Then came the (ni) 2年生. The kids lined up in their rows with skipping ropes hanging around their necks. Music starts to play. They can’t possibly… Of course they can. The entire class is skipping. Well most of the class… one boy can’t seem to get more that 2 skips before he knot up. Cue image of boy falling on head and bursting mouth. Giggles. And it all went downhill from there. Next 4 lines sat. The line closest to me started skipping backward. Burs-ya-face seemingly trying with all his might to burst his face. Claire trying with all her might not to cackle out. The next line did a running skip. The next a hopping skip. The next a crossover skip (which failed miserably). More giggles. Some of the 3年生 ( I am standing behind them are looking at me funny.) The music stops and they stop. Everyone claps.

But they’re not done. Nope. How could they be? They haven’t made the friendly neighbourhood ALT cackle out loud yet… So on run Akasaka 先生 (sensei- lit. before students) and the Ajisai spare teacher whose name no one ever bother to tell me, with a big skipping rope, and then the kids are running in, skipping and running out. There goes Hyuuga-kun falling on his head, the boy two behind him knocks over another boy. Tears! And they refuse to stop. When they get to the end. They line up on the other side and keep coming again. Dying. Guffawing. Gasping for breath. The teachers are laughing too at least. And the 3年生 are laughing at me.

Finally the song ends. Owari desu. (It’s over!) Of course not. They invite the 6年生to try. Only Matsuo先生’s class (6-1) comes. I must admit they are the more athletic looking class… They get the whole class through, and they are doing pretty good on the second run, until Kakeru –kun tries to do a double axle, and Yoshiki-kun crashes into him. Eruption of laughter from the gym…

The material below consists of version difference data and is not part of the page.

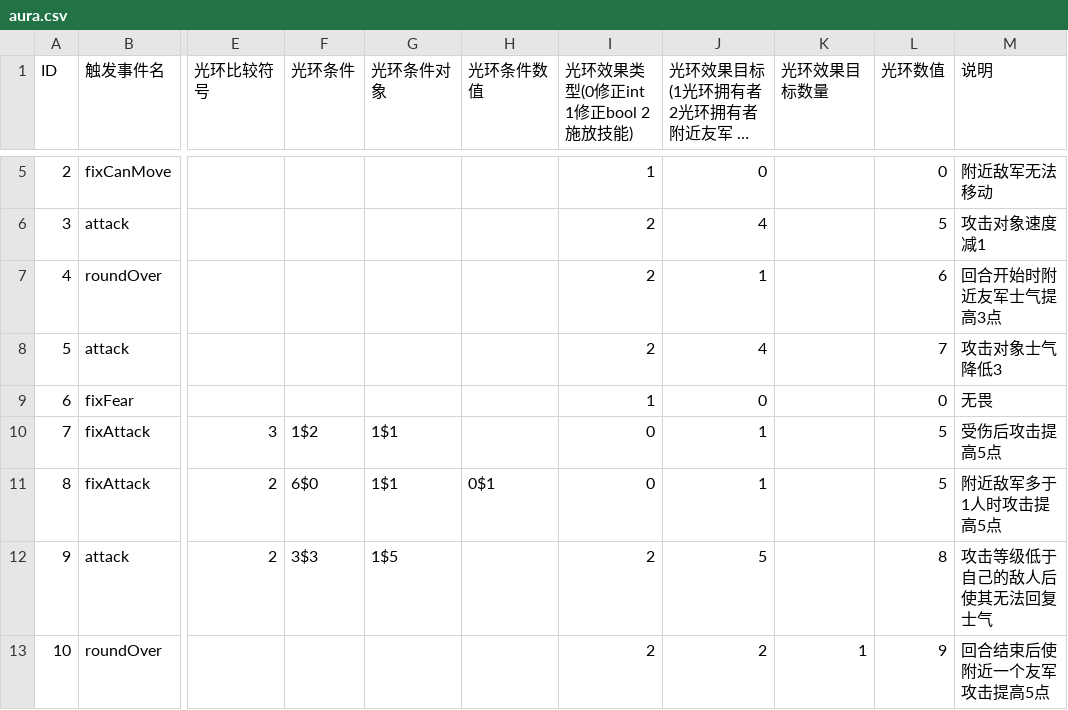
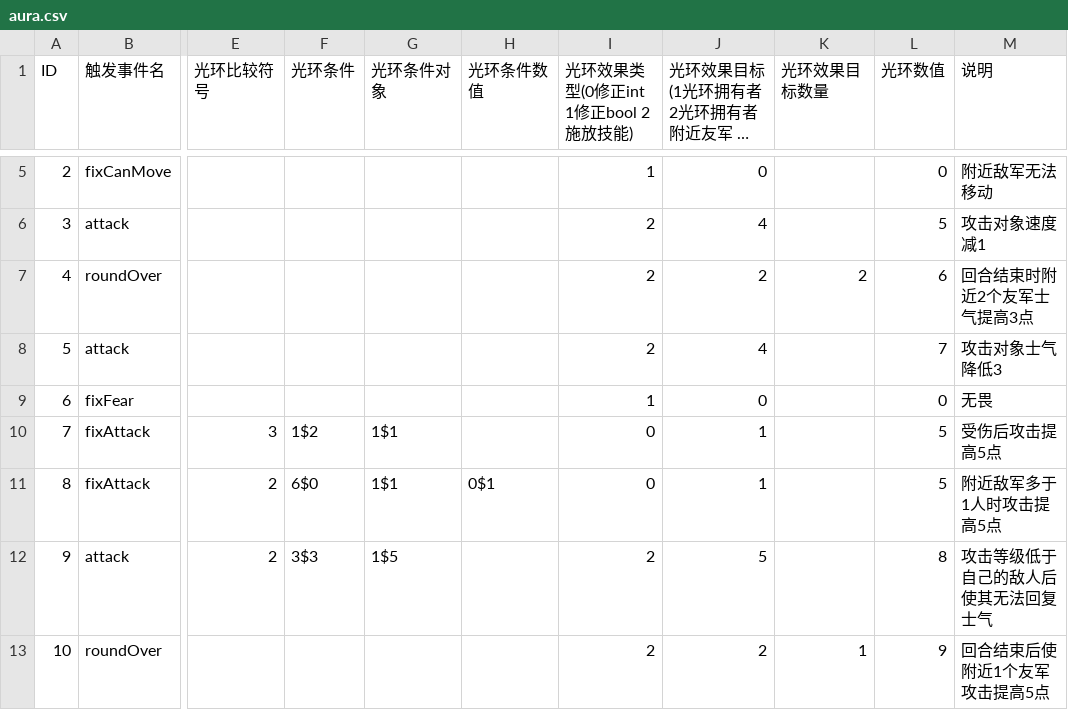
Before and after one commit to PenpenLi/FinalWar_data, a CSV file: csv/aura.csv, drawn as a sheet; only a part is shown, gaps mark what is left out; long unchanged cells end in …; the diff names each change by its address in the sheet, - before the commit and + after, or states it on an @@ line.

```diff
--- a/csv/aura.csv
+++ b/csv/aura.csv
-J7: 1
+J7: 2
-K7 (光环效果目标数量): (empty)
+K7 (光环效果目标数量): 2
-M7 (说明): 回合开始时附近友军士气提高3点
+M7 (说明): 回合结束时附近2个友军士气提高3点
-M13 (说明): 回合结束后使附近一个友军攻击提高5点
+M13 (说明): 回合结束后使附近1个友军攻击提高5点
```
Also changed, not shown: csv/hero.csv.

It’s 1年生’s turn now. (go) 5年生 scampers from where they’ve been sitting to the back of the gym. I wonder what’s about to happen. I expect to be impressed. (ichi) 1年生 is great at whatever they do. Chiba先生got them on lock- all marching around, like the little 1年生 army. They give a speech in parts, i.e. everybody has a line. It’s very common in Japanese schools. And then they march out to the centre with THEIR skipping ropes. They all all skip for a minute. Then the go and put their ropes down. And come back to the centre. The 30 of them line up in about 6 lines, with their hands on the shoulder of the person in front of them, and the music starts. Right foot, tap to right twice. Left foot tap to left twice. Jump forward, jump back, jump forward 3 times. Looks like a caterpillar doing the hokey pokey, I think. The caterpokey!!! Cackle. More strange looks from the 3年生. The music finishes and the invite the 6年生 to join. It’s hilarious. The 1年生(7 years old) are half the size of the 6年生 (12 years old) and just hanging on to them is interesting. And, since there are only 30 1年生 and there are 44 6年生, all of the lines have 6年生 at the front, so the caterpillars heads keep coming off. Lol. And the 6年生 at the back are doing all manner of antics not to jump on the 1年生 in front of them. Dying with laughter!

Next are the (yo)4年生. I already know that they will sing. They always sing. Both Tamayama先生 and Tomiyama先生 are musical. (Seriously?? What evil twist of fate caused them to put 2 teachers in the same year with ALMOST the same name. For 4 months I called them both mumble-Yama. But then Tomiyama 先生 got sick, and wasn’t at school, so now I remember who’s who.) After they sing, they do a bunch of skits about the clubs at the schools. I assume the kids in the clubs made up their own skits to imitate or praise the 6年生 who lead them.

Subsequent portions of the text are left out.